Scan the entries for lines containing the string "بگذارید". Reply with how many there are, and nothing else.

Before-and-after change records
-=-=-
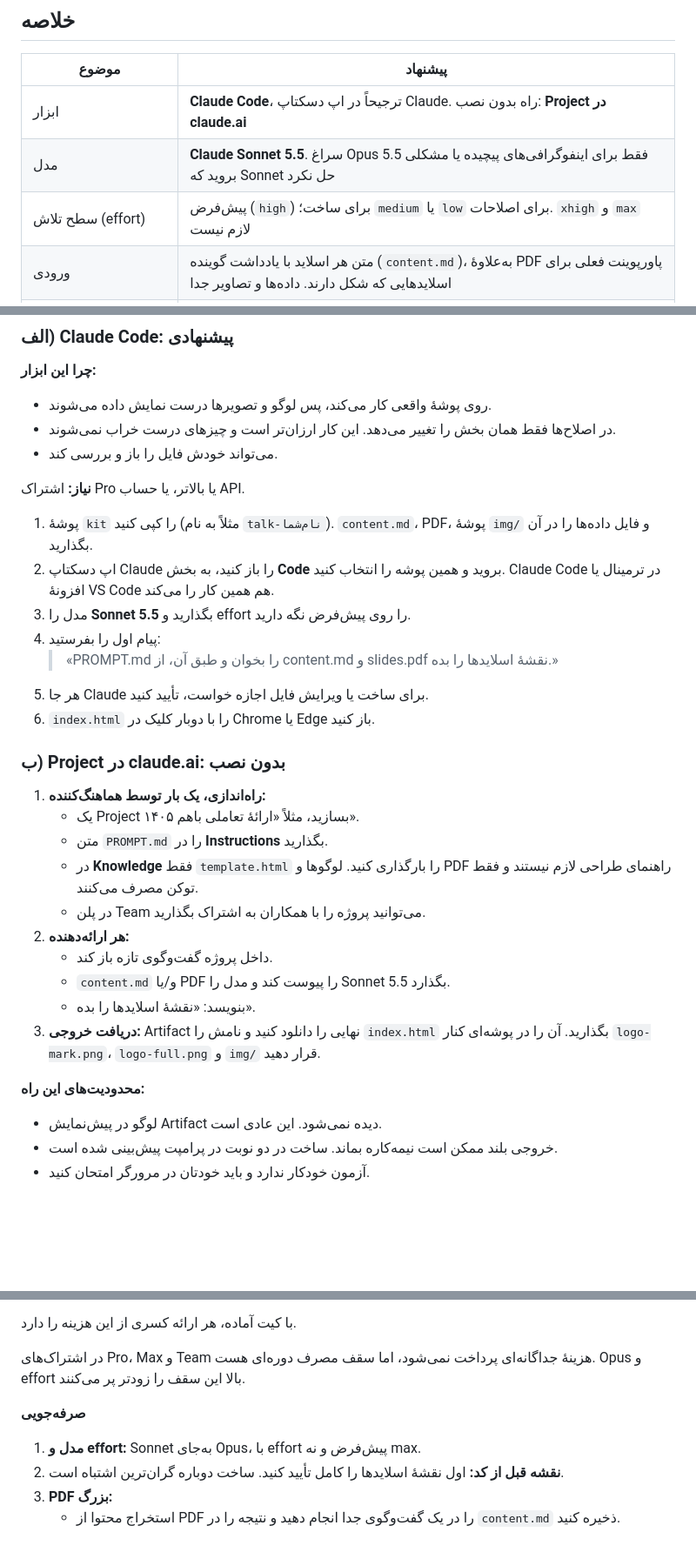
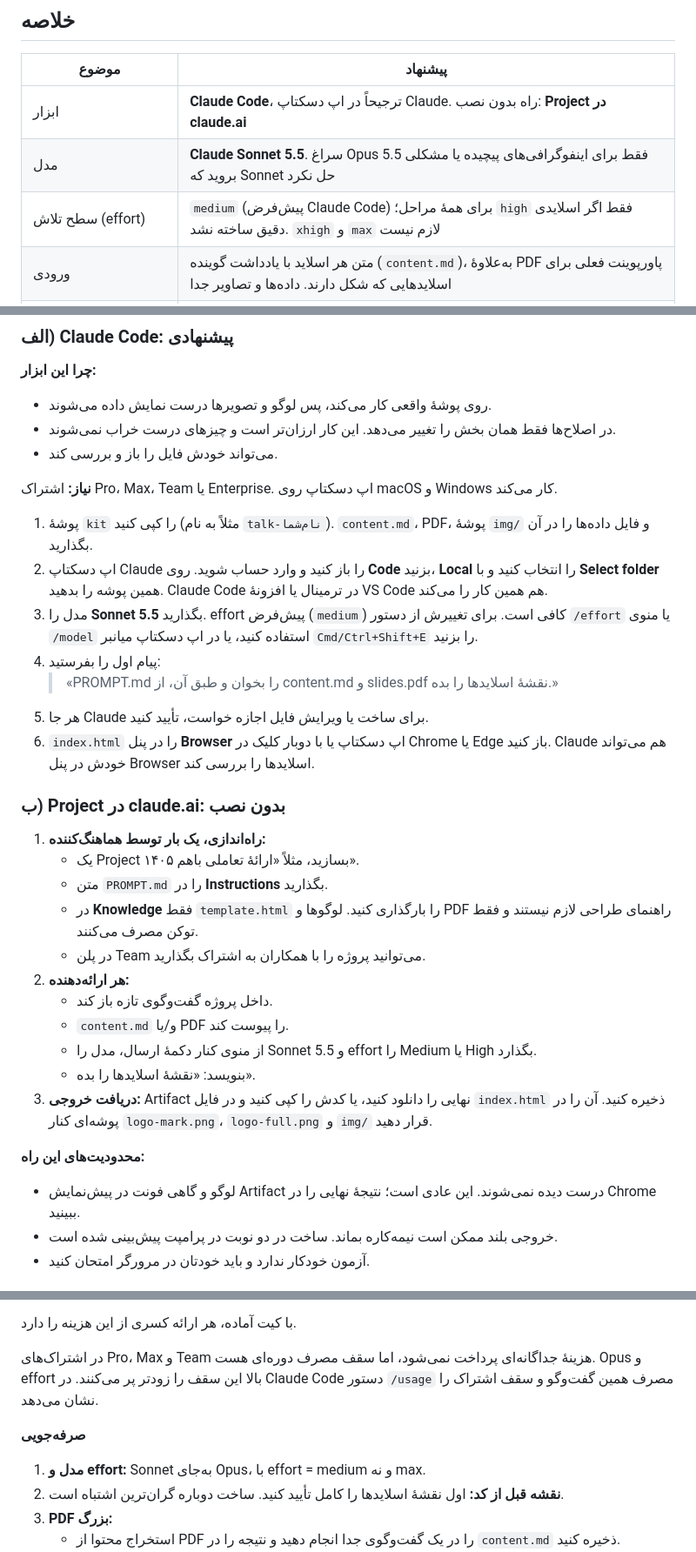
Before and after one commit to hamkaranedu-creator/Amirhossein-Emdad, a Markdown page: html-presentation/kit/GUIDE.md, 3 parts joined by grey strips. Shown at 87% size. Drawn GitHub-style; blank space fills up the shorter version.

Commit message:
Guide: verified Claude Code effort default, /effort and /usage, desktop Browser pane
Co-Authored-By: Claude Opus 5.5 <noreply@anthropic.com>
Claude-Session: https://claude.ai/code/session_01DzDBLJH6UBkanUbNZhJoaj

```diff
--- a/html-presentation/kit/GUIDE.md
+++ b/html-presentation/kit/GUIDE.md
@@ -12,7 +12,7 @@
 |---|---|
 | ابزار | **Claude Code**، ترجیحاً در اپ دسکتاپ Claude. راه بدون نصب: **Project در claude.ai** |
 | مدل | **Claude Sonnet 5.5**. سراغ Opus 5.5 فقط برای اینفوگرافی‌های پیچیده یا مشکلی بروید که Sonnet حل نکرد |
-| سطح تلاش (effort) | پیش‌فرض (`high`) برای ساخت؛ `medium` یا `low` برای اصلاحات. `xhigh` و `max` لازم نیست |
+| سطح تلاش (effort) | `medium` (پیش‌فرض Claude Code) برای همهٔ مراحل؛ `high` فقط اگر اسلایدی دقیق ساخته نشد. `xhigh` و `max` لازم نیست |
 | ورودی | متن هر اسلاید با یادداشت گوینده (`content.md`)، به‌علاوهٔ PDF پاورپوینت فعلی برای اسلایدهایی که شکل دارند. داده‌ها و تصاویر جدا |
 | تعداد اسلاید برای ۳۰ دقیقه | **۱۲ تا ۱۴ اسلاید** (با جلد و پایان)، حدود ۸۰ تا ۹۰ کلیک |
 | زمان کار | ۲ تا ۴ ساعت، شامل بازبینی |
@@ -45,14 +45,14 @@
 - در اصلاح‌ها فقط همان بخش را تغییر می‌دهد. این کار ارزان‌تر است و چیزهای درست خراب نمی‌شوند.
 - می‌تواند خودش فایل را باز و بررسی کند.
 
-**نیاز:** اشتراک Pro یا بالاتر، یا حساب API.
+**نیاز:** اشتراک Pro، Max، Team یا Enterprise. اپ دسکتاپ روی macOS و Windows کار می‌کند.
 1. پوشهٔ `kit` را کپی کنید (مثلاً به نام `talk-نام‌شما`). `content.md`، PDF، پوشهٔ `img/` و فایل داده‌ها را در آن بگذارید.
-2. اپ دسکتاپ Claude را باز کنید، به بخش **Code** بروید و همین پوشه را انتخاب کنید. Claude Code در ترمینال یا افزونهٔ VS Code هم همین کار را می‌کند.
-3. مدل را **Sonnet 5.5** بگذارید و effort را روی پیش‌فرض نگه دارید.
+2. اپ دسکتاپ Claude را باز کنید و وارد حساب شوید. روی **Code** بزنید، **Local** را انتخاب کنید و با **Select folder** همین پوشه را بدهید. Claude Code در ترمینال یا افزونهٔ VS Code هم همین کار را می‌کند.
+3. مدل را **Sonnet 5.5** بگذارید. effort پیش‌فرض (`medium`) کافی است. برای تغییرش از دستور `/effort` یا منوی `/model` استفاده کنید، یا در اپ دسکتاپ میانبر `Cmd/Ctrl+Shift+E` را بزنید.
 4. پیام اول را بفرستید:
    > «PROMPT.md را بخوان و طبق آن، از content.md و slides.pdf نقشهٔ اسلایدها را بده.»
 5. هر جا Claude برای ساخت یا ویرایش فایل اجازه خواست، تأیید کنید.
-6. `index.html` را با دوبار کلیک در Chrome یا Edge باز کنید.
+6. `index.html` را در پنل **Browser** اپ دسکتاپ یا با دوبار کلیک در Chrome یا Edge باز کنید. Claude هم می‌تواند خودش در پنل Browser اسلایدها را بررسی کند.
 
 ### ب) Project در claude.ai: بدون نصب
 1. **راه‌اندازی، یک بار توسط هماهنگ‌کننده:**
@@ -62,12 +62,13 @@
    - در پلن Team می‌توانید پروژه را با همکاران به اشتراک بگذارید.
 2. **هر ارائه‌دهنده:**
    - داخل پروژه گفت‌وگوی تازه باز کند.
-   - `content.md` و/یا PDF را پیوست کند و مدل را Sonnet 5.5 بگذارد.
+   - `content.md` و/یا PDF را پیوست کند.
+   - از منوی کنار دکمهٔ ارسال، مدل را Sonnet 5.5 و effort را Medium یا High بگذارد.
    - بنویسد: «نقشهٔ اسلایدها را بده».
-3. **دریافت خروجی:** Artifact نهایی را دانلود کنید و نامش را `index.html` بگذارید. آن را در پوشه‌ای کنار `logo-mark.png`، `logo-full.png` و `img/` قرار دهید.
+3. **دریافت خروجی:** Artifact نهایی را دانلود کنید، یا کدش را کپی کنید و در فایل `index.html` ذخیره کنید. آن را در پوشه‌ای کنار `logo-mark.png`، `logo-full.png` و `img/` قرار دهید.
 
 **محدودیت‌های این راه:**
-- لوگو در پیش‌نمایش Artifact دیده نمی‌شود. این عادی است.
+- لوگو و گاهی فونت در پیش‌نمایش Artifact درست دیده نمی‌شوند. این عادی است؛ نتیجهٔ نهایی را در Chrome ببینید.
 - خروجی بلند ممکن است نیمه‌کاره بماند. ساخت در دو نوبت در پرامپت پیش‌بینی شده است.
 - آزمون خودکار ندارد و باید خودتان در مرورگر امتحان کنید.
 
@@ -178,10 +183,10 @@ effort مقدار «فکر کردن» Claude پیش از پاسخ است و پن
 
 با کیت آماده، هر ارائه کسری از این هزینه را دارد.
 
-در اشتراک‌های Pro، Max و Team هزینهٔ جداگانه‌ای پرداخت نمی‌شود، اما سقف مصرف دوره‌ای هست. Opus و effort بالا این سقف را زودتر پر می‌کنند.
+در اشتراک‌های Pro، Max و Team هزینهٔ جداگانه‌ای پرداخت نمی‌شود، اما سقف مصرف دوره‌ای هست. Opus و effort بالا این سقف را زودتر پر می‌کنند. در Claude Code دستور `/usage` مصرف همین گفت‌وگو و سقف اشتراک را نشان می‌دهد.
 
 **صرفه‌جویی**
-1. **مدل و effort:** Sonnet به‌جای Opus، با effort پیش‌فرض و نه max.
+1. **مدل و effort:** Sonnet به‌جای Opus، با effort = medium و نه max.
 2. **نقشه قبل از کد:** اول نقشهٔ اسلایدها را کامل تأیید کنید. ساخت دوباره گران‌ترین اشتباه است.
 3. **PDF بزرگ:**
    - استخراج محتوا از PDF را در یک گفت‌وگوی جدا انجام دهید و نتیجه را در `content.md` ذخیره کنید.
```
Also changed, not shown: other parts of html-presentation/kit/GUIDE.md (+7 -3 lines), html-presentation/kit/PROMPT.md (+1 -1 lines).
-=-=-
Task answer »
5